→ TASK INSTRUCTIONS
Reproduce the listing that follows character for character, excluding its pictures.

→ RECORDS SUPPLIED
_ _ _ _ _ _ _
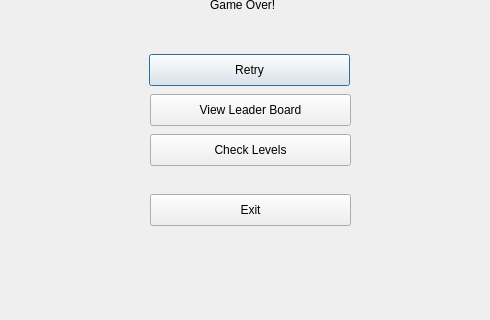
Old version of the form FireboyWaterGirl/gameover.ui in the repository yomnahisham/CSCE1101-03-CourseProject; both pictures show x 0 to 490 and y 166 to 486 of the 916 by 644 pixel window.
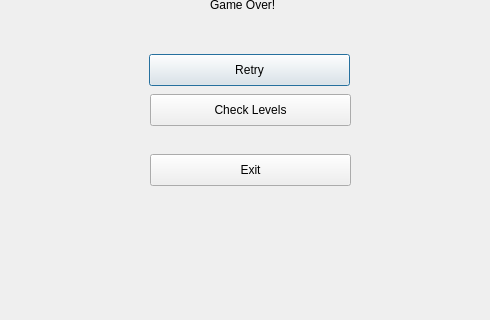
New version of the form.

Commit message: removed view leaderboard for the purpose of hiding functionalities from demo game

The edit to the form file:
```diff
--- a/FireboyWaterGirl/gameover.ui
+++ b/FireboyWaterGirl/gameover.ui
@@ -26,24 +26,11 @@
     <string>Retry</string>
    </property>
   </widget>
-  <widget class="QPushButton" name="leaderboardButton">
-   <property name="geometry">
-    <rect>
-     <x>150</x>
-     <y>260</y>
-     <width>201</width>
-     <height>32</height>
-    </rect>
-   </property>
-   <property name="text">
-    <string>View Leader Board</string>
-   </property>
-  </widget>
   <widget class="QPushButton" name="exitButton">
    <property name="geometry">
     <rect>
      <x>150</x>
-     <y>360</y>
+     <y>320</y>
      <width>201</width>
      <height>32</height>
     </rect>
@@ -56,7 +43,7 @@
    <property name="geometry">
     <rect>
      <x>150</x>
-     <y>300</y>
+     <y>260</y>
      <width>201</width>
      <height>32</height>
     </rect>
```
The commit also changes 1 other file.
_ _ _ _ _ _ _
→ ANSWER SPACE
Old version of the form FireboyWaterGirl/gameover.ui in the repository yomnahisham/CSCE1101-03-CourseProject; both pictures show x 0 to 490 and y 166 to 486 of the 916 by 644 pixel window.
New version of the form.

Commit message: removed view leaderboard for the purpose of hiding functionalities from demo game

The edit to the form file:
```diff
--- a/FireboyWaterGirl/gameover.ui
+++ b/FireboyWaterGirl/gameover.ui
@@ -26,24 +26,11 @@
     <string>Retry</string>
    </property>
   </widget>
-  <widget class="QPushButton" name="leaderboardButton">
-   <property name="geometry">
-    <rect>
-     <x>150</x>
-     <y>260</y>
-     <width>201</width>
-     <height>32</height>
-    </rect>
-   </property>
-   <property name="text">
-    <string>View Leader Board</string>
-   </property>
-  </widget>
   <widget class="QPushButton" name="exitButton">
    <property name="geometry">
     <rect>
      <x>150</x>
-     <y>360</y>
+     <y>320</y>
      <width>201</width>
      <height>32</height>
     </rect>
@@ -56,7 +43,7 @@
    <property name="geometry">
     <rect>
      <x>150</x>
-     <y>300</y>
+     <y>260</y>
      <width>201</width>
      <height>32</height>
     </rect>
```
The commit also changes 1 other file.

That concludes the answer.